20 issues identified in November 2016

09 August 2018

Official warnings about fire safety at Grenfell Tower were issued one year before the tragic fire, according to a major report from ITV News.

A fire deficiency notice from the London Fire and Emergency Planning Authority (LFEPA), served in November 2016, and a separate independent Fire Risk Assessment both identified a number of failures at Grenfell, ITV News reported.

Warnings from the independent Fire Risk Assessment were issued in June 2016, one year before the fire, and included deadlines for action.

In October, the fire risk assessor wrote to the Kensington and Chelsea Tenant Management Organisation​ (KCTMO) on why action still had not been taken on more than 20 issues he had identified.

The two fire safety audits reportedly found problems with damaged or poorly fitted doors and fire doors that did not self-close.

They raised questions about how the refurbishment had affected the operation of the building’s smoke venting system and the firefighter’s lift controls.

Labour MP for Tottenham David Lammy has said people were “culpable” for the Grenfell Tower fire.

He told the broadcaster: “There was clear negligence. That negligence has led to manslaughter and the loss of lives.

"People are culpable. This evidence is probably in front of the inquiry, but it is hugely important that the police act on this gross negligence that we're hearing about today."

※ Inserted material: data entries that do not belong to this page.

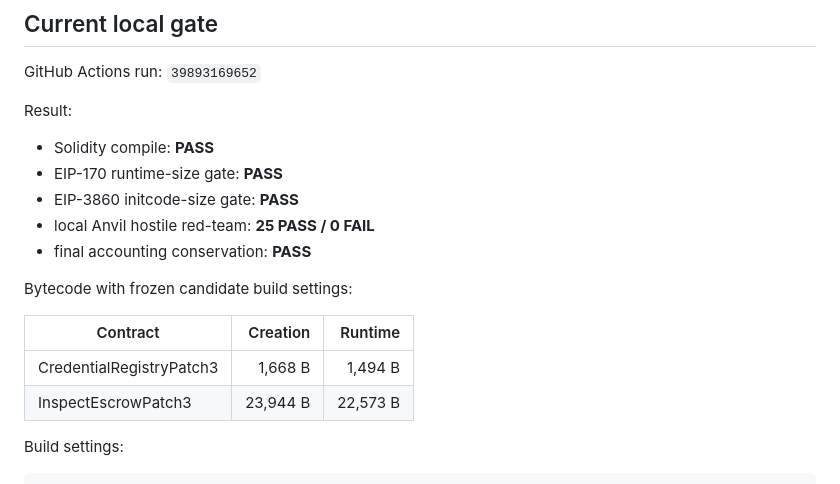
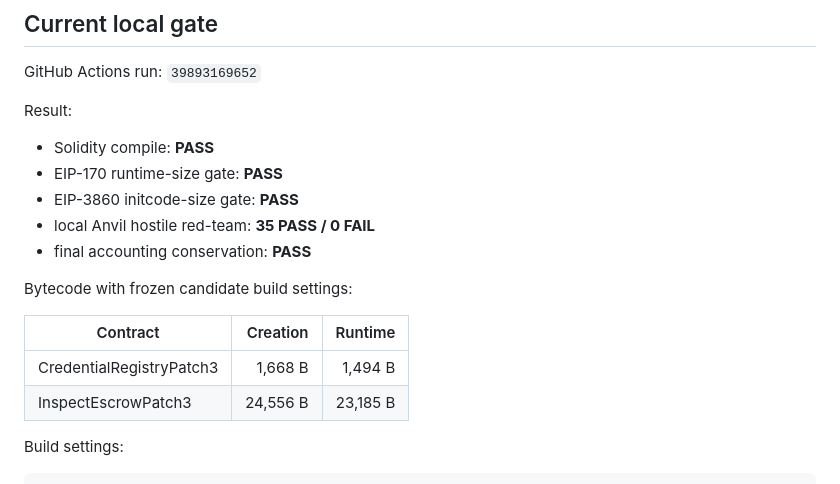
Before and after one commit to CHANGJAEHYUN-engineering/InspectEscrow, a Markdown page: packages/phase3c_hardening_20261023/RED_TEAM_STATUS_20261023.md, the part around one of its changes. Rendered like a GitHub page.

```diff
--- a/packages/phase3c_hardening_20261023/RED_TEAM_STATUS_20261023.md
+++ b/packages/phase3c_hardening_20261023/RED_TEAM_STATUS_20261023.md
@@ -12,7 +12,7 @@ Result:
 - Solidity compile: **PASS**
 - EIP-170 runtime-size gate: **PASS**
 - EIP-3860 initcode-size gate: **PASS**
-- local Anvil hostile red-team: **25 PASS / 0 FAIL**
+- local Anvil hostile red-team: **35 PASS / 0 FAIL**
 - final accounting conservation: **PASS**
 
 Bytecode with frozen candidate build settings:
@@ -20,7 +20,7 @@ Bytecode with frozen candidate build settings:
 | Contract | Creation | Runtime |
 |---|---:|---:|
 | CredentialRegistryPatch3 | 1,668 B | 1,494 B |
-| InspectEscrowPatch3 | 23,944 B | 22,573 B |
+| InspectEscrowPatch3 | 24,556 B | 23,185 B |
 
 Build settings:
 
```
Also changed, not shown: other parts of packages/phase3c_hardening_20261023/RED_TEAM_STATUS_20261023.md (+32 -4 lines).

The KCTMO ceased to exist following the fire. The owner of Grenfell Tower, Kensington and Chelsea council said in a statement: “This will be a matter for the public inquiry, and to comment further could risk prejudicing the ongoing police investigation.

“We do not want to do or say anything that could obstruct the course of justice, because justice is what our residents want the most.

“Our first thoughts and our last thoughts will always be with those that lost their lives in the Grenfell Tragedy. We have been clear that we want the whole unvarnished truth and we will do all we can to assist, no matter what the consequences are for the council."

Original sources


Evening Standard